------ Data
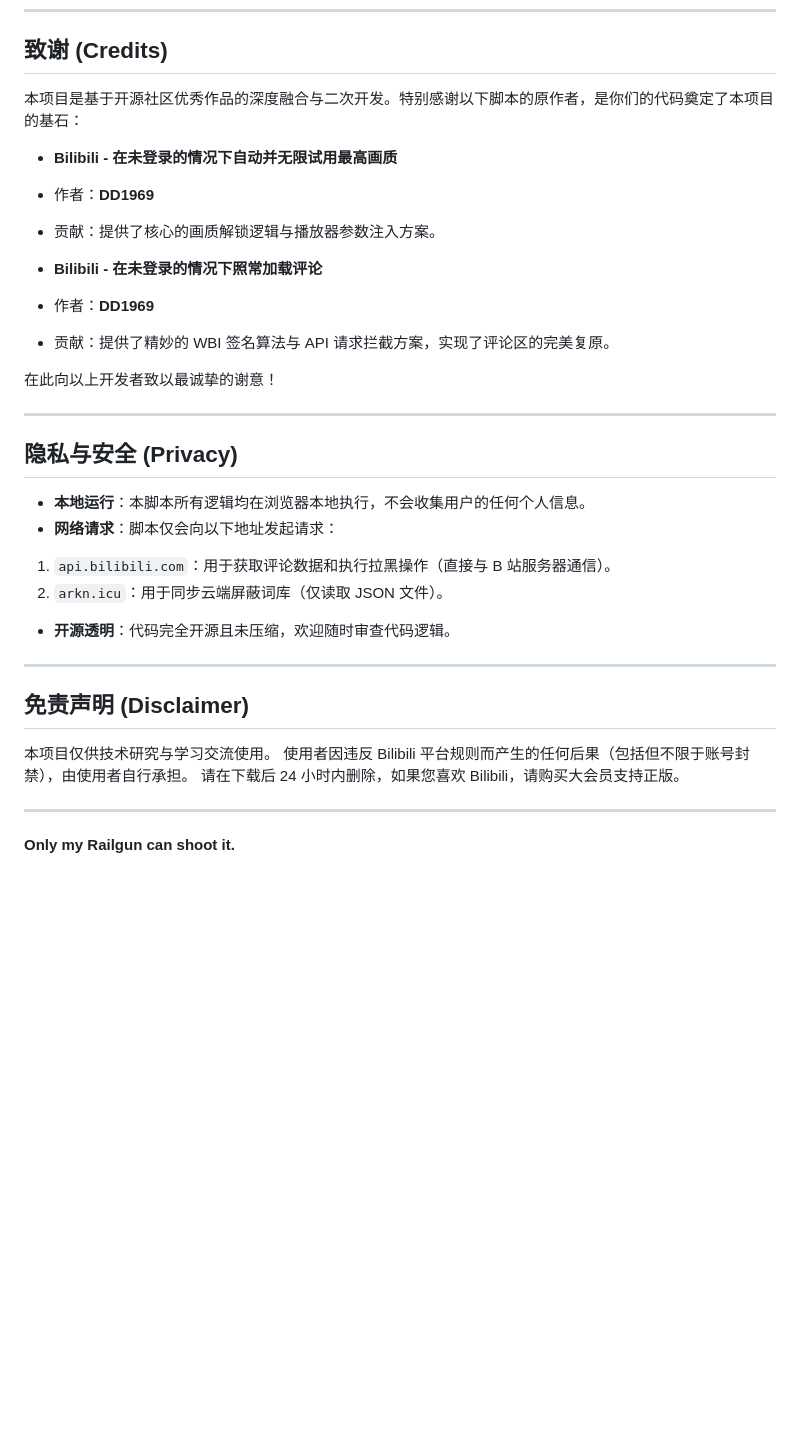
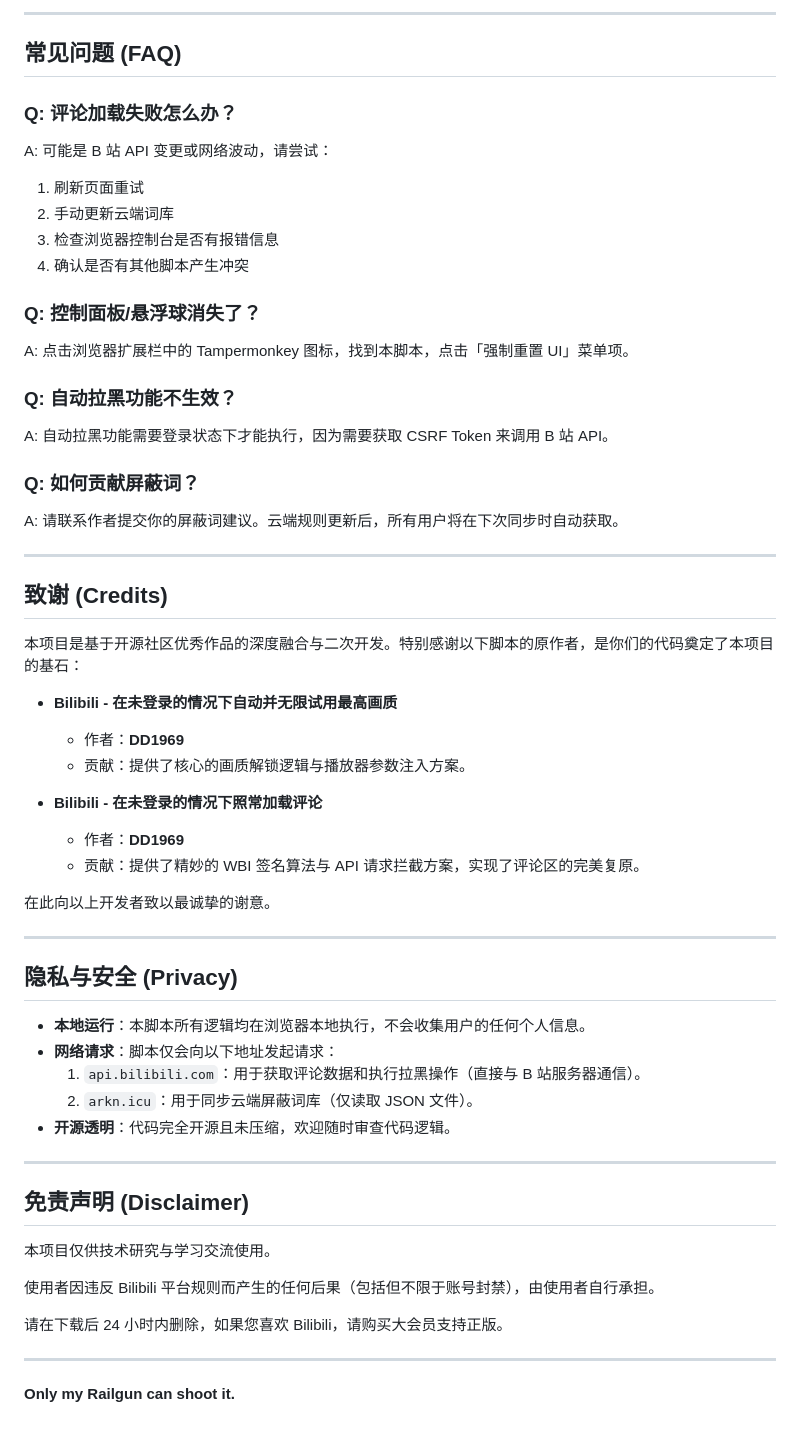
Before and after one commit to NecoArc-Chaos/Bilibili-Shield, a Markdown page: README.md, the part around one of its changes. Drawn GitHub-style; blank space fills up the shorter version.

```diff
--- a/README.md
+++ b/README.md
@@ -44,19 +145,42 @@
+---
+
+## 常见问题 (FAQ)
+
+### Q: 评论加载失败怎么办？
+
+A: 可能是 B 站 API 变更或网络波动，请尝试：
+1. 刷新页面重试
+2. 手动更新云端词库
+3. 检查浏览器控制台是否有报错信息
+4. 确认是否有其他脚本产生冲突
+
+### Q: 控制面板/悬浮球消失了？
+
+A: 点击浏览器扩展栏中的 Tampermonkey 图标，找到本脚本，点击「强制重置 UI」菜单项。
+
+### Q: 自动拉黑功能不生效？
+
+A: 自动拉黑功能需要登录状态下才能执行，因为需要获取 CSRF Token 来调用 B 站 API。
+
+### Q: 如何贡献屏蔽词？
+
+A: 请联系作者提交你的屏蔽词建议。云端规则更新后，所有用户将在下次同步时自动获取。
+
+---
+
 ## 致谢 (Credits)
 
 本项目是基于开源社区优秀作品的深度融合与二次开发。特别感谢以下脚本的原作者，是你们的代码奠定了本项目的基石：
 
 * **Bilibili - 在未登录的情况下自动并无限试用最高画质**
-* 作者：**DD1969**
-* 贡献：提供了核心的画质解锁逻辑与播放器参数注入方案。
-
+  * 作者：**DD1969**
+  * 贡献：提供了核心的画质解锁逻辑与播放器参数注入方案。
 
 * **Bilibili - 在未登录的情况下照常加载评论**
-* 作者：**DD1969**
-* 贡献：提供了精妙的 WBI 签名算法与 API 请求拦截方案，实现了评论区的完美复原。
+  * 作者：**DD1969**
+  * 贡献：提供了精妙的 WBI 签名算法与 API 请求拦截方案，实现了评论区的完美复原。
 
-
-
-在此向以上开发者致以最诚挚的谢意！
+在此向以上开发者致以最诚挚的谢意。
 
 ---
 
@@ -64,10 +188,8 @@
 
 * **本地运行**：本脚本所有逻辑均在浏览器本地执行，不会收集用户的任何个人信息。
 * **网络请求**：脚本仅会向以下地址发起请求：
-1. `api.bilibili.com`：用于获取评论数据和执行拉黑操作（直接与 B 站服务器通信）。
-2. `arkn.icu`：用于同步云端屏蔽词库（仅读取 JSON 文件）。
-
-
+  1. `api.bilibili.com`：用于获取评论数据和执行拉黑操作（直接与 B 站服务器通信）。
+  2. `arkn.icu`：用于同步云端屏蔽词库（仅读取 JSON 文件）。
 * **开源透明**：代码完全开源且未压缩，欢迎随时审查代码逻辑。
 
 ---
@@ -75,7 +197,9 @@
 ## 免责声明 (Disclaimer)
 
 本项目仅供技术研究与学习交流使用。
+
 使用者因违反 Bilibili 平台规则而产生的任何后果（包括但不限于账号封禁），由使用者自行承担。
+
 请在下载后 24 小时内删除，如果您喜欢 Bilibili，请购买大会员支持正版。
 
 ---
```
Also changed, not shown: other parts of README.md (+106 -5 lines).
------------
Brief: All lines with the string "用于同步云端屏蔽词库" must be copied from the data.

Solution to this task:
-2. `arkn.icu`：用于同步云端屏蔽词库（仅读取 JSON 文件）。
+  2. `arkn.icu`：用于同步云端屏蔽词库（仅读取 JSON 文件）。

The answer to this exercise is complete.